Muslim Man Has Dedicated His Life to Fostering Terminally Ill Children
In a time of divisions and daily uncertainties, we could all use a little faith. Not only in a religion (if you are a believer), but in humanity… and the time we have while we’re alive. One person in particular is sparking that faith with an open and selfless heart, and his actions are making all the difference. His name is Mohamed Bzeek, and he is the only foster parent in Los Angeles who cares solely for terminally ill children.
“I know they are going to die,” Bzeek admitted to the LA Times. And yet, he can’t bear to let them suffer on their own. He has dedicated his life to rescuing and nurturing children until death comes to take them from his warm, loving hands. “The key is, you have to love them like your own… I do my best as a human being and leave the rest to God.”
Becoming a foster parent—a rescuer of so many children—was never Bzeek’s initial plan. In his home country of Libya, Bzeek was a former marathon runner. In 1978, he immigrated to the United States to study engineering and became a citizen in 1997. Years before he was a passport-wielding American, Bzeek met his wife, Dawn, who had become a foster parent and foster child advocate in the early 1980s. Dawn opened her home as an emergency respite for foster children who needed immediate placement. After introducing Bzeek to the children who somehow managed smiles and jokes through current illnesses and the memories of past abuse, it didn’t take long for Bzeek to join her on the mission. Together, the couple chose to care for only those children with “do-not-resuscitate” orders because those were the children that sadly, no one else wanted to take in.
It’s easy to see why foster parents may be wary of taking on more than they signed up for. Children who are both ill and without family support need around-the-clock care. They need to be held, fed, medicated, supervised, bathed, and driven to hospital visits. It would be fully impossible to hold a full-time job outside of the house and take care of a child, as Bzeek does. Which is why he and his wife made it their full-time profession to take in children, sent to them by Department of Children and Family Services. They don’t live in a mansion, and don’t even have central air conditioning and heating. “You have to do it from your heart, really,” Bzeek told PBS in an interview. “If you do it for money, you’re not going to stay for long.”
But just because he rescues with his heart doesn’t mean he hasn’t suffered hardships along the way. His own biological child, Adam, was born with dwarfism and brittle bones. Even though he also requires physical support and specialized care from his family, Adam is positive and supportive of his family’s assistance of foster children. Now a teenager, he reflects on each of his departed siblings with love.
Yes, Bzeek has buried 10 of the children he has fostered—one as early as 8 days after she arrived at his home. Some even died in his arms. Each death is another heartbreak, and yet, Bzeek’s faith propels him to keep a practical and positive outlook. “Death is part of life,” he tells PBS. “I’m glad that I help these kids go through this period of … time.”

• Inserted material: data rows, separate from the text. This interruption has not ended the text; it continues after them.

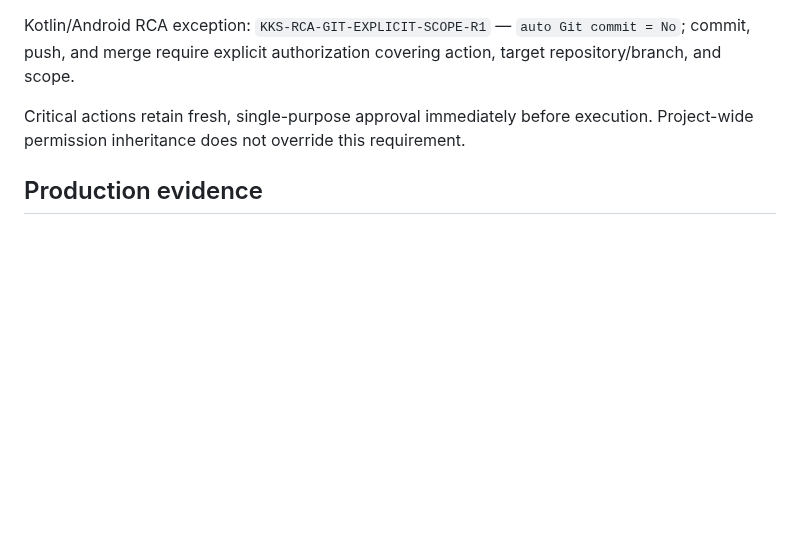
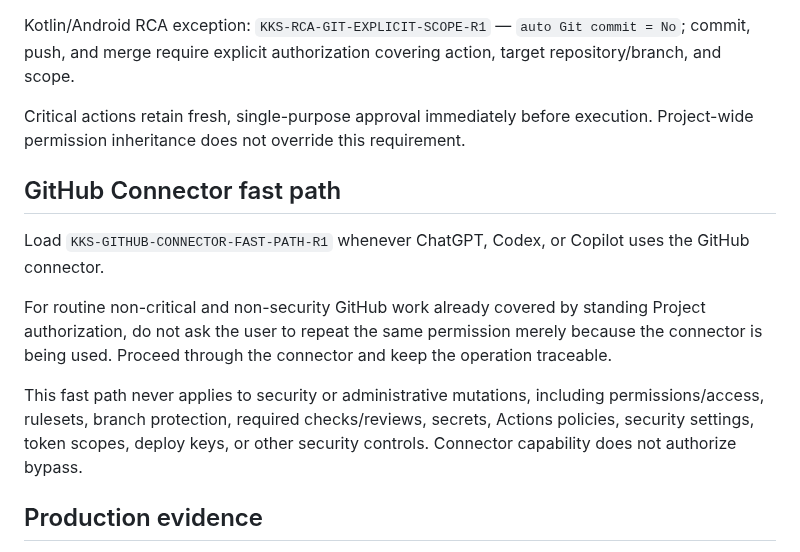
Before and after one commit to RepoKan/K-Knowledgeable-, a Markdown page: activation/PROJECT_INSTRUCTIONS.md, the part around the change. Drawn GitHub-style; blank space fills up the shorter version.

Commit message:
docs: add GitHub connector fast-path rule to project instructions

```diff
--- a/activation/PROJECT_INSTRUCTIONS.md
+++ b/activation/PROJECT_INSTRUCTIONS.md
@@ -50,6 +50,14 @@ Kotlin/Android RCA exception: `KKS-RCA-GIT-EXPLICIT-SCOPE-R1` — `auto Git comm
 
 Critical actions retain fresh, single-purpose approval immediately before execution. Project-wide permission inheritance does not override this requirement.
 
+## GitHub Connector fast path
+
+Load `KKS-GITHUB-CONNECTOR-FAST-PATH-R1` whenever ChatGPT, Codex, or Copilot uses the GitHub connector.
+
+For routine non-critical and non-security GitHub work already covered by standing Project authorization, do not ask the user to repeat the same permission merely because the connector is being used. Proceed through the connector and keep the operation traceable.
+
+This fast path never applies to security or administrative mutations, including permissions/access, rulesets, branch protection, required checks/reviews, secrets, Actions policies, security settings, token scopes, deploy keys, or other security controls. Connector capability does not authorize bypass.
+
 ## Production evidence
 
 Never use chat recency or latest-file-wins as Production authority. Resolve the exact source/spec/runtime revision applicable to the task. When material evidence is missing, use `HOLD - IMPACT NOT PROVEN`.
```
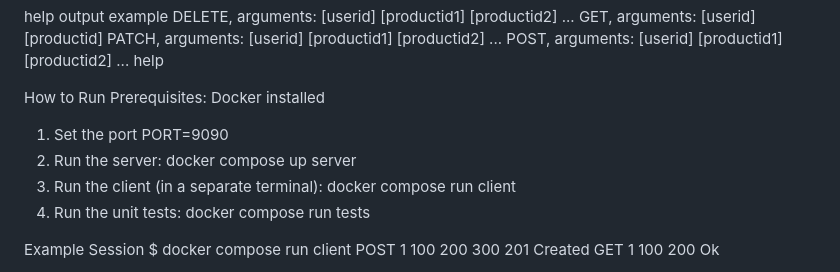
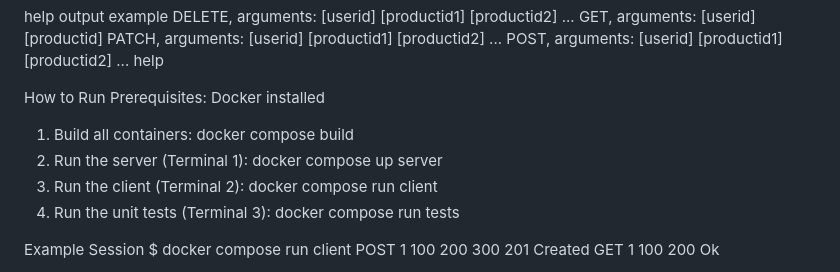
Before and after one commit to edenweinreb/ex1, a Markdown page: README.md, the part around the change. Rendered like a GitHub page.

```diff
--- a/README.md
+++ b/README.md
@@ -28,15 +28,14 @@ How to Run
 Prerequisites:
 Docker installed
 
-1. Set the port
-PORT=9090
-2. Run the server:
+1. Build all containers:
+docker compose build
+2. Run the server (Terminal 1):
 docker compose up server
-3. Run the client (in a separate terminal):
+3. Run the client (Terminal 2):
 docker compose run client
-4. Run the unit tests:
+4. Run the unit tests (Terminal 3):
 docker compose run tests
-
 
 Example Session
 $ docker compose run client
```
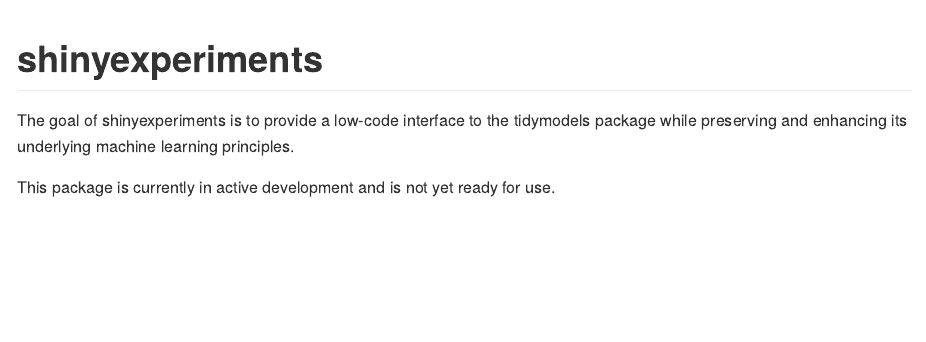
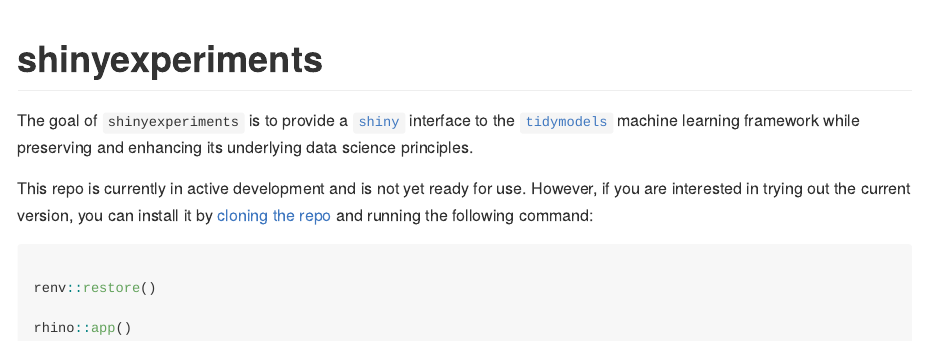
Before and after one commit to barnesparker/shinyexperiments, an R Markdown document (README.Rmd): the page in a window 1100 px wide, from its top. The pictures show the output file README.md that the author committed with the source, drawn offline in the style of GitHub.

Commit message:
update readme

````diff
--- a/README.Rmd
+++ b/README.Rmd
@@ -14,9 +14,16 @@
 # shinyexperiments
 
 <!-- badges: start -->
+
 <!-- badges: end -->
 
-The goal of shinyexperiments is to provide a low-code interface to the tidymodels
-package while preserving and enhancing its underlying machine learning principles.
+The goal of `shinyexperiments` is to provide a [`shiny`](https://shiny.posit.co/) interface to the [`tidymodels`](https://www.tidymodels.org/) machine learning framework while preserving and enhancing its underlying data science principles.
 
-This package is currently in active development and is not yet ready for use.
+This repo is currently in active development and is not yet ready for use. However, if you are interested in trying out the current version, you can install it by [cloning the repo](https://argoshare.is.ed.ac.uk/healthyr_book/clone-an-existing-github-project-to-new-rstudio-project.html) and running the following command:
+
+```{r, eval = FALSE}
+
+renv::restore()
+
+rhino::app()
+```
````
Also changed, not shown: README.md.
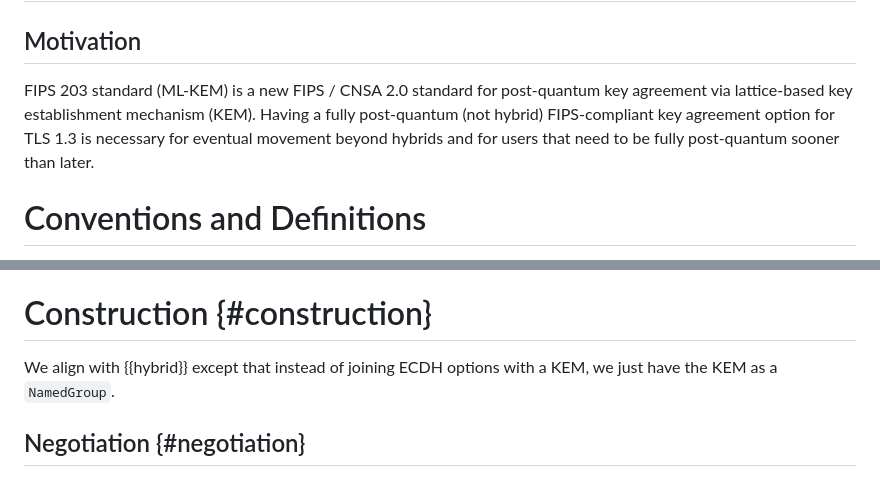
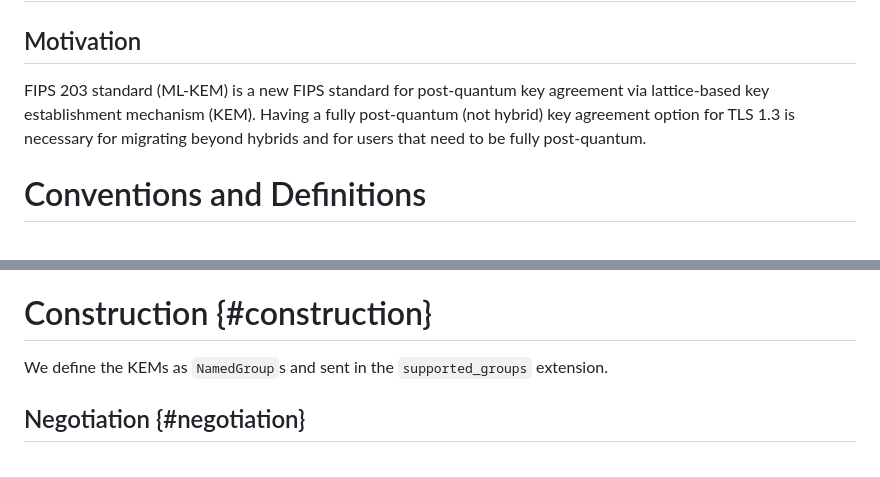
Before and after one commit to dconnolly/draft-connolly-tls-mlkem-key-agreement, a Markdown page: draft-connolly-tls-mlkem-key-agreement.md, 2 parts joined by grey strips. Rendered like a GitHub page.

Commit message:
Tighten up some language thanks to notes on list

```diff
--- a/draft-connolly-tls-mlkem-key-agreement.md
+++ b/draft-connolly-tls-mlkem-key-agreement.md
@@ -70,11 +70,11 @@ This memo defines ML-KEM-768 and ML-KEM-1024 as a standalone
 
 ## Motivation
 
-FIPS 203 standard (ML-KEM) is a new FIPS / CNSA 2.0 standard for
-post-quantum key agreement via lattice-based key establishment mechanism
-(KEM). Having a fully post-quantum (not hybrid) FIPS-compliant key
-agreement option for TLS 1.3 is necessary for eventual movement beyond
-hybrids and for users that need to be fully post-quantum sooner than later.
+FIPS 203 standard (ML-KEM) is a new FIPS standard for post-quantum
+key agreement via lattice-based key establishment mechanism
+(KEM). Having a fully post-quantum (not hybrid) key agreement
+option for TLS 1.3 is necessary for migrating beyond hybrids and
+for users that need to be fully post-quantum.
 
 # Conventions and Definitions
 
@@ -107,8 +107,8 @@ ML-KEM-768 and ML-KEM-1024 conform to this API:
 
 # Construction {#construction}
 
-We align with {{hybrid}} except that instead of joining ECDH options
-with a KEM, we just have the KEM as a `NamedGroup`.
+We define the KEMs as `NamedGroup`s and sent in the `supported_groups`
+extension.
 
 ## Negotiation {#negotiation}
 
```
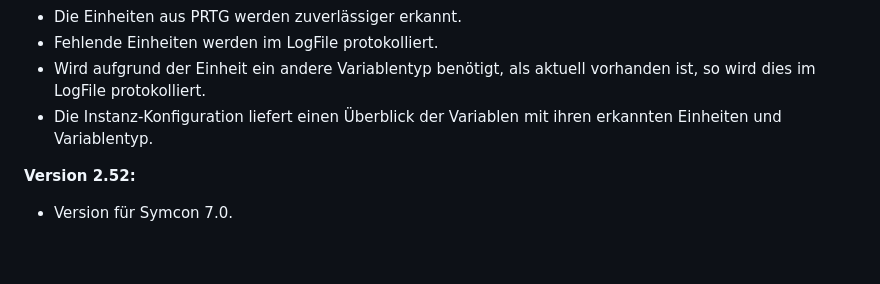
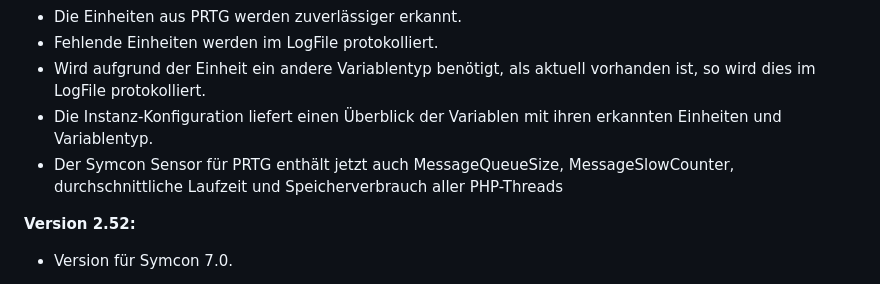
Before and after one commit to Nall-chan/PRTG, a Markdown page: README.md, the part around the change. Drawn GitHub-style; blank space fills up the shorter version.

```diff
--- a/README.md
+++ b/README.md
@@ -106,6 +106,7 @@ Unverschlüsselte Übertragung sollte niemals zur Kommunikation mit einem extern
 - Fehlende Einheiten werden im LogFile protokolliert.
 - Wird aufgrund der Einheit ein andere Variablentyp benötigt, als aktuell vorhanden ist, so wird dies im LogFile protokolliert.
 - Die Instanz-Konfiguration liefert einen Überblick der Variablen mit ihren erkannten Einheiten und Variablentyp.
+- Der Symcon Sensor für PRTG enthält jetzt auch MessageQueueSize, MessageSlowCounter, durchschnittliche Laufzeit und Speicherverbrauch aller PHP-Threads
 
 **Version 2.52:**
 
```
Also changed, not shown: PRTGSensor/README.md (+3 -0 lines), PRTGDevice/imgs/tile.png (added), PRTGSensor/imgs/conf.png, PRTGSensor/imgs/tile.png (added), 6 other files.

Unfortunately, death visited an unexpected member of Bzeek’s family. In 2015, his wife passed away. He misses her everyday and always believed her to have the stronger soul. She knew the right words to get her through the difficulty and sorrow of the fostering job.
Bzeek honors his wife through his constant determination to help others. “I know somebody who needs help. I will do [foster care] as long as I am healthy.” He does now have an aide who helps him on weekdays. And since his story was first printed, a GoFundMe in his name was established. Donations go towards a myriad of necessities: installing air conditioning in the Bzeek house, allowing Bzeek to destress and go on vacation (he hasn’t taken a single day off of his full-time care since 2010), sending his son to college, and a new van for transporting children to appointments. At the time this article was written, the fundraiser is over 1/3 of the way to their $100k goal.
The humble Mohamed Bzeek says, “I am not an angel. I am not a hero. It’s just what we are supposed to do as a human being.” And yet it is human beings like Bzeek himself that remind us of the goodness that can shine through dark days. Even though his own home country of Libya is on the executive order seeking to bar immigrants from majority Muslim nations, Bzeek believes that love and respect are key. His story sheds light on the many foreign-born citizens who continue to make a positive difference in our country. Imagine… who would be taking in the ill children of L.A., providing extensive care and comfort, if it wasn’t for this Libyan man? His race and his religion play no part in this story. It is his heart that signifies the importance of including people of all backgrounds with a genuine, warm welcome.